(Debuted July 22, 1989, Peaked #52, 9 Weeks on the Chart)
During the summer of 1989, I was still 16 years old and about to start my senior year of high school. And when it came to music, I was fairly open to stuff that took me away from the Top 40 material my girlfriend liked (yes, she was a fan of New Kids on the Block). My male friends liked hard rock, and when I was alone I tended to raid my parents' record collection for older material, listened to different radio stations and late at night I watched 120 Minutes and Post Modern on MTV. Those shows introduced me to this song.
Kicking off with an acoustic guitar, the thing about the song that made me take notice was the lyric about getting through college and how it seemed (at least to my own ears) to be saying that it was all a formality. I was considering college at the time and that lines "I spent four years prostrate to the higher mind, got my paper and I was free" scared me a little

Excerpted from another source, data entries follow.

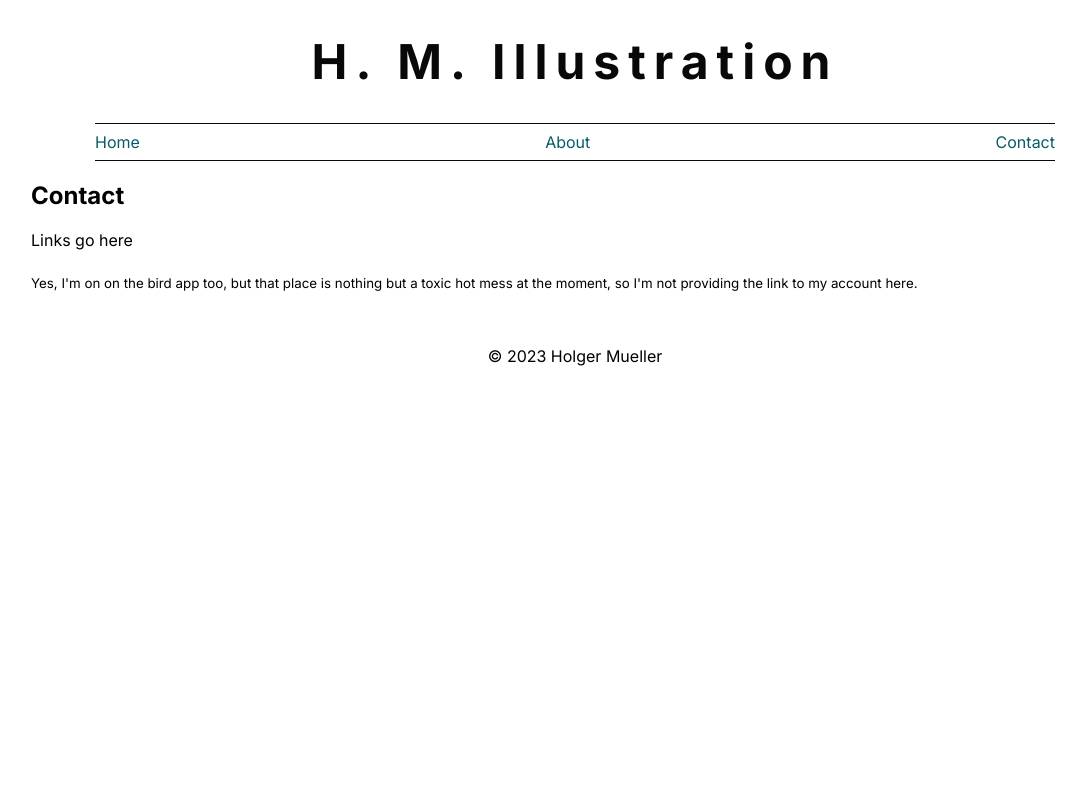
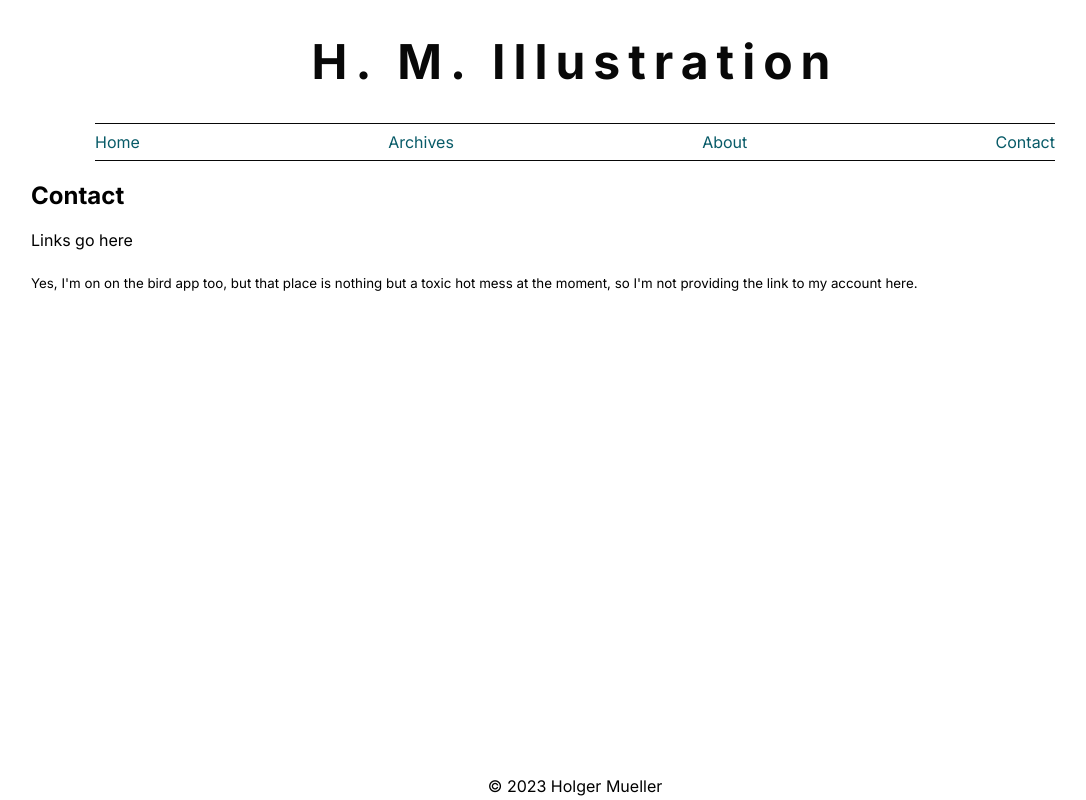
Before and after one commit to Holgermueller/hmillustration, a Next.js app: page /contact in a window 1280 px wide. Shown: the whole page, without its empty margins (65-1151 px from the left). Built offline with nearby package versions, Linux system fonts and the light colour scheme.

Commit message:
waking this project up

```diff
--- a/app/components/nav.js
+++ b/app/components/nav.js
@@ -4,6 +4,7 @@ const nav = () => {
   return (
     <nav>
       <Link href="/">Home</Link>
+      <Link href="/archives">Archives</Link>
       <Link href="/about">About</Link>
       <Link href="/contact">Contact</Link>
     </nav>
--- a/app/globals.css
+++ b/app/globals.css
@@ -43,6 +43,7 @@ a:hover {
 
 .home,
 .about,
+.archives,
 .contact {
   width: 85%;
   margin: auto;
@@ -58,4 +59,9 @@ a:hover {
 
 footer {
   text-align: center;
+  width: 100%;
+  bottom: 0;
+  left: 0;
+  position: absolute;
+  padding: 4px 0;
 }
```
Also changed, not shown: app/archives/page.js (added, +12 -0 lines).
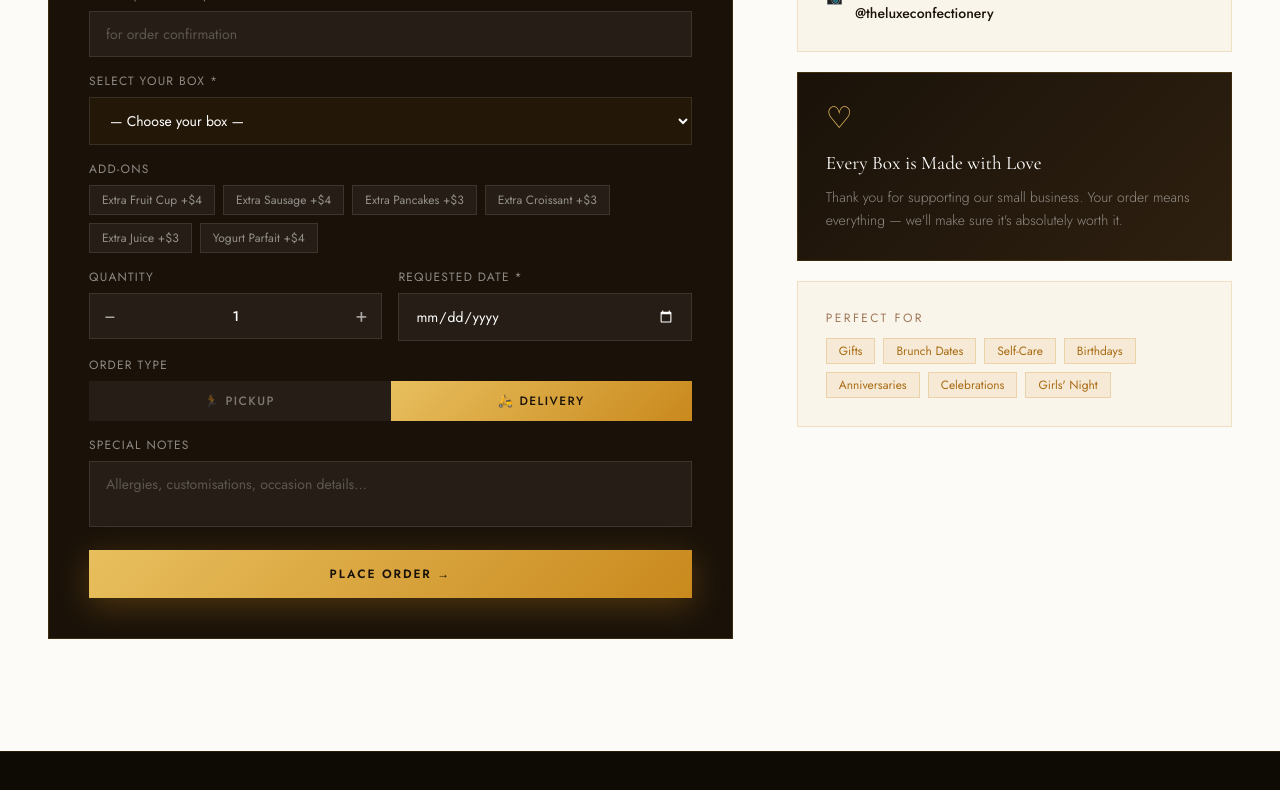
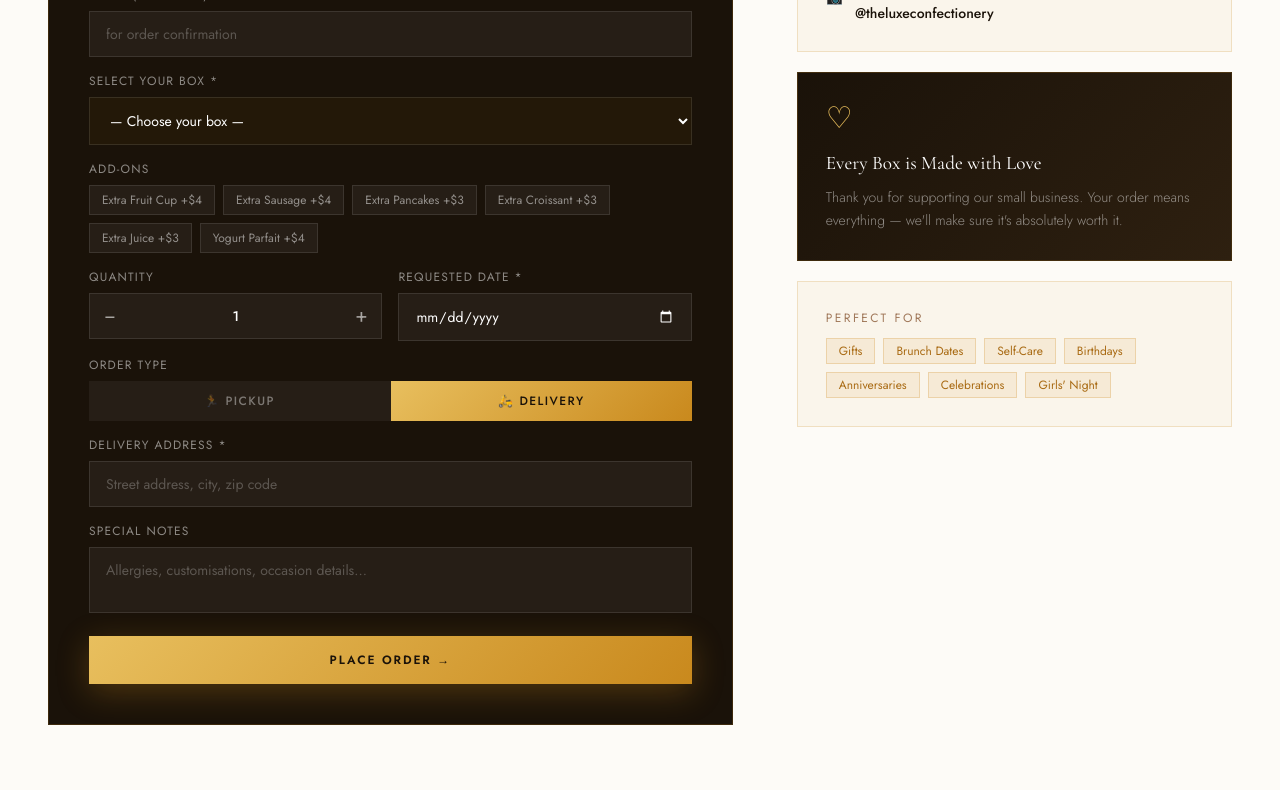
Before and after one commit to Bamahpharez11/The-Luxe, a Next.js app: page / in a window 1280 px wide. Both pictures are taken after a click on the button "🛵 DELIVERY". Shown: the part 6934-7724 px from the top of the page. Built offline with nearby package versions, Linux system fonts and the light colour scheme.

Commit message:
feat: add delivery address field

```diff
--- a/src/app/admin/page.tsx
+++ b/src/app/admin/page.tsx
@@ -267,6 +267,7 @@ export default function AdminPage() {
                   { label: 'Quantity',   value: String(selected.quantity) },
                   { label: 'Add-Ons',    value: selected.addOns.length ? selected.addOns.join(', ') : 'None' },
                   { label: 'Order Type', value: selected.orderType },
+                  ...(selected.orderType === 'delivery' ? [{ label: 'Address', value: selected.deliveryAddress || '—' }] : []),
                   { label: 'Date',       value: selected.date },
                   { label: 'Notes',      value: selected.notes || '—' },
                   { label: 'Created',    value: fmtDate(selected.createdAt) },
--- a/src/app/api/orders/route.ts
+++ b/src/app/api/orders/route.ts
@@ -59,6 +59,7 @@ export async function POST(req: NextRequest) {
       name:      data.name,
       phone:     data.phone,
       email:     data.email,
+      deliveryAddress: data.deliveryAddress,
       item:      data.item,
       itemName:  menuItem.name,
       itemPrice: menuItem.price,
--- a/src/components/Order.tsx
+++ b/src/components/Order.tsx
@@ -14,7 +14,7 @@ export default function Order() {
   const [selectedAddOns, setSelectedAddOns] = useState<string[]>([])
   const [quantity, setQuantity] = useState(1)
   const [form, setForm] = useState({
-    name: '', phone: '', email: '', item: '', date: '', notes: '',
+    name: '', phone: '', email: '', deliveryAddress: '', item: '', date: '', notes: '',
   })
 
   const handleChange = (e: React.ChangeEvent<HTMLInputElement | HTMLSelectElement | HTMLTextAreaElement>) => {
@@ -255,6 +255,20 @@ export default function Order() {
                     </div>
                   </div>
 
+                  {/* Delivery Address */}
+                  {orderType === 'delivery' && (
+                    <div className="animate-fade-in">
+                      <label className="block text-white/50 text-xs tracking-widest uppercase mb-2" style={{ fontFamily: 'var(--font-jost)' }}>Delivery Address *</label>
+                      <input type="text" name="deliveryAddress" required value={form.deliveryAddress} onChange={handleChange}
+                        placeholder="Street address, city, zip code"
+                        className="w-full px-4 py-3 text-white placeholder-white/25 text-sm focus:outline-none transition-colors"
+                        style={{ background: 'rgba(255,255,255,0.05)', border: '1px solid rgba(255,255,255,0.1)', fontFamily: 'var(--font-jost)' }}
+                        onFocus={e => e.currentTarget.style.borderColor = 'rgba(201,137,29,0.6)'}
+                        onBlur={e => e.currentTarget.style.borderColor = 'rgba(255,255,255,0.1)'}
+                      />
+                    </div>
+                  )}
+
                   {/* Notes */}
                   <div>
                     <label className="block text-white/50 text-xs tracking-widest uppercase mb-2" style={{ fontFamily: 'var(--font-jost)' }}>Special Notes</label>
--- a/src/lib/order-store.ts
+++ b/src/lib/order-store.ts
@@ -11,10 +11,10 @@ export interface Order {
   createdAt:   string          // ISO timestamp
   updatedAt:   string
   status:      OrderStatus
-  // customer
   name:        string
   phone:        string
   email?:      string
+  deliveryAddress?: string
   // order details
   item:        string          // menu item id
   itemName:    string          // human-readable name
--- a/src/lib/validations.ts
+++ b/src/lib/validations.ts
@@ -10,6 +10,7 @@ export const createOrderSchema = z.object({
   addOns:    z.array(z.string()).default([]),
   quantity:  z.number().int().min(1).max(50).default(1),
   orderType: z.enum(['pickup', 'delivery']),
+  deliveryAddress: z.string().optional().or(z.literal('')),
   date:      z.string().min(1, 'Please select a date'),
   notes:     z.string().max(500).default(''),
   total:     z.number().positive(),
```
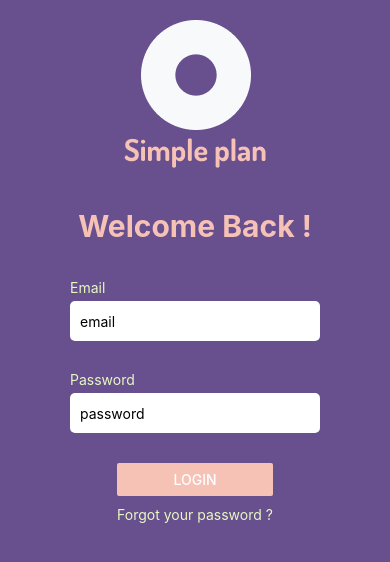
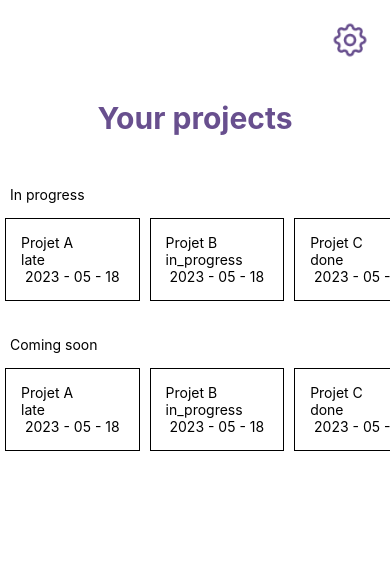
Before and after one commit to Bruno-Fernandes-37/simplePlanMobile, a React Native app: screen / in a window 390 px wide. Shown: the top 562 px of the page. Built offline with nearby package versions, Linux system fonts and the light colour scheme.

Commit message:
add screen project

```diff
--- a/src/assets/styles/colors.js
+++ b/src/assets/styles/colors.js
@@ -1,5 +1,6 @@
 
 export const Colors = {
+    grey: '#d8d8e9',
     veryPeri: '#684F8E',
     melonPastel: '#F7C2B6',
     lavenderPastel: '#D8D8E9',
--- /dev/null
+++ b/src/components/cardProjects/CardProject.jsx
@@ -0,0 +1,46 @@
+import React from 'react'
+import { StyleSheet, Text, View } from 'react-native'
+
+import { Colors } from '../../assets/styles/colors'
+
+
+export default function CardProject({name, status, dueDate}) {
+
+    let colorStatus = Colors.grey;
+    switch ({ status }) {
+        case 'not_started':
+            break;
+        case 'in_progress':
+            colorStatus = Colors.veryPeri;
+            break;
+        case 'late':
+            colorStatus = Colors.melonPastel;
+            break;
+        case 'done':
+            colorStatus = Colors.greenTea;
+            break;
+        case 'archived':
+            break;
+        default:
+            break;
+    }
+
+    return (
+            <View style={styles.container}/*corlor carte status*/>
+                <Text /* titre project */>{name}</Text>
+                <View >
+                    <Text>{status}</Text>
+                </View>
+                <Text> {dueDate} </Text>
+            </View>
+    )
+}
+
+const styles = StyleSheet.create({
+    container: {
+       padding: 15,
+       borderWidth: 1,
+       margin: 5,
+
+    },
+})
--- /dev/null
+++ b/src/projects.js
@@ -0,0 +1,89 @@
+export const projects = [{
+    _id: 1,
+    name: "Projet A",
+    status: "late",
+    dueDate: '2023 - 05 - 18',
+    createdAt: '2022 - 05 - 18',
+    updatedAt: '2022 - 10 - 04',
+    __v: 0,
+    description: "je change de descriptions",
+    projectManager: 42,
+    developpers: [12, 65, 14]
+}, {
+    _id: 1,
+    name: "Projet B",
+    status: 'in_progress',
+    dueDate: '2023 - 05 - 18',
+    createdAt: '2022 - 05 - 18',
+    updatedAt: '2022 - 10 - 04',
+    __v: 0,
+    description: "je change de descriptions",
+    projectManager: 42,
+    developpers: [12, 65, 14]
+}, {
+    _id: 1,
+    name: "Projet C",
+    status: 'done',
+    dueDate: '2023 - 05 - 18',
+    createdAt: '2022 - 05 - 18',
+    updatedAt: '2022 - 10 - 04',
+    __v: 0,
+    description: "je change de descriptions",
+    projectManager: 42,
+    developpers: [12, 65, 14]
+}, {
+    _id: 1,
+    name: "Projet D",
+    status: "done",
+    dueDate: '2023 - 05 - 18',
+    createdAt: '2022 - 05 - 18',
+    updatedAt: '2022 - 10 - 04',
+    __v: 0,
+    description: "je change de descriptions",
+    projectManager: 42,
+    developpers: [12, 65, 14]
+}, {
+    _id: 1,
+    name: "Projet E",
+    status: 'not_started',
+    dueDate: '2023 - 05 - 18',
+    createdAt: '2022 - 05 - 18',
+    updatedAt: '2022 - 10 - 04',
+    __v: 0,
+    description: "je change de descriptions",
+    projectManager: 42,
+    developpers: [12, 65, 14]
+}, {
+    _id: 1,
+    name: "Projet F",
+    status: 'not_started',
+    dueDate: '2023 - 05 - 18',
+    createdAt: '2022 - 05 - 18',
+    updatedAt: '2022 - 10 - 04',
+    __v: 0,
+    description: "je change de descriptions",
+    projectManager: 42,
+    developpers: [12, 65, 14]
+}, {
+    _id: 1,
+    name: "Projet G",
+    status: 'archived',
+    dueDate: '2023 - 05 - 18',
+    createdAt: '2022 - 05 - 18',
+    updatedAt: '2022 - 10 - 04',
+    __v: 0,
+    description: "je change de descriptions",
+    projectManager: 42,
+    developpers: [12, 65, 14]
+}, {
+    _id: 1,
+    name: "Projet H",
+    status: 'archived',
+    dueDate: '2023 - 05 - 18',
+    createdAt: '2022 - 05 - 18',
+    updatedAt: '2022 - 10 - 04',
+    __v: 0,
+    description: "je change de descriptions",
+    projectManager: 42,
+    developpers: [12, 65, 14]
+}]
--- a/src/screens/HomeProjects.js
+++ /dev/null
@@ -1,29 +0,0 @@
-import { StatusBar } from 'expo-status-bar';
-import React, { useState } from 'react'
-import { StyleSheet, Text, View } from 'react-native'
-import Login from './Login';
-
-export default function HomeProjects() {
-
-    const [login, setLogin] = useState(false)
-
-    if (!login) {
-        return (
-            <View style={styles.safeArea}>
-                <StatusBar style="auto" />
-                <Login />
-            </View>
-        );
-    }
-    return (
-        <View style={styles.safeArea}>
-            <StatusBar style="auto" />
-            <Text>Vous êtes connecté(e)"</Text>
-        </View>
-    );
-}
-const styles = StyleSheet.create({
-    safeArea: {
-        flex: 1
-    },
-})
--- /dev/null
+++ b/src/screens/HomeProjects.jsx
@@ -0,0 +1,81 @@
+import { StatusBar } from 'expo-status-bar';
+import React, { useEffect, useState } from 'react'
+import { FlatList, Image, Pressable, StyleSheet, Text, View } from 'react-native'
+
+import CardProject from '../components/cardProjects/CardProject';
+import Login from './Login';
+import { projects } from '../projects'
+import { Colors } from '../assets/styles/colors';
+
+
+export default function HomeProjects() {
+
+    const [login, setLogin] = useState(true)
+    const renderProject = ({ item }) => <CardProject name={item.name} status={item.status} dueDate={item.dueDate} />;
+    if (!login) {
+        return (
+            <View style={styles.safeArea}>
+                <StatusBar style="auto" />
+                <Login />
+            </View>
+        );
+    }
+    return (
+        <View  >
+            <StatusBar style="auto" />
+            <View style={styles.containerImg}>
+                <Pressable onPress={() => { }} >
+                    <Image
+                        source={require('../assets/images/settings.png')}
+                        style={styles.image}
+                    />
+                </Pressable>
+            </View>
+            <Text style={styles.title}>Your projects</Text>
+            <View style={styles.containerList}>
+                <Text style={styles.text}>In progress</Text>
+                <FlatList
+                    data={projects}
+                    renderItem={renderProject}
+                    keyExtractor={item => item.id}
+                    horizontal={true}
+                />
+            </View>
+            <View style={styles.containerList}>
+                <Text style={styles.text}>Coming soon</Text>
+                <FlatList
+                    data={projects}
+                    renderItem={renderProject}
+                    keyExtractor={item => item.id}
+                    horizontal={true}
+                />
+            </View>
+        </View >
+    );
+}
+const styles = StyleSheet.create({
+    safeArea: {
+        flex: 1
+    },
+    containerImg: {
+        alignItems: 'flex-end',
+    },
+    image: {
+        width: 40,
+        height: 40,
+        margin: 20,
+    },
+    title: {
+        fontSize: 30,
+        textAlign: 'center',
+        fontWeight: 'bold',
+        color: Colors.veryPeri,
+        margin: 20,
+    },
+    containerList: {
+        marginTop: 20
+    },
+    text: {
+        margin: 10,
+    },
+})
--- a/src/screens/Login.js
+++ b/src/screens/Login.jsx
@@ -1,7 +1,7 @@
 import React from 'react'
 import { Button, Image, Pressable, StyleSheet, Text, TextInput, View } from 'react-native'
 
-import { Colors } from '../styles/colors'
+import { Colors } from '../assets/styles/colors'
 
 export default function Login() {
   return (
--- a/src/styles/colors.js
+++ /dev/null
@@ -1,8 +0,0 @@
-
-export const Colors = {
-    veryPeri: '#684F8E',
-    melonPastel: '#F7C2B6',
-    lavenderPastel: '#D8D8E9',
-    pinkPastel: '#EFE4F1',
-    greenTea: '#E8F8C1',
-}
```
Also changed, not shown: src/assets/images/settings.png (added).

Today, I'm well beyond the college years (and served in the military before I went to the State U. of New York) and understand that the song continued beyond that. Now I see the song as a message that life is a series of roads, and everybody needs to navigate their own. The key lyric for me now is "there's more than one answer to these questions pointing me in a crooked line," and there really is no definitive "doctor," "mountain," "fountain" or anything that will provide one. That's what the song means to me now: Life is a journey, and you need to set your own course.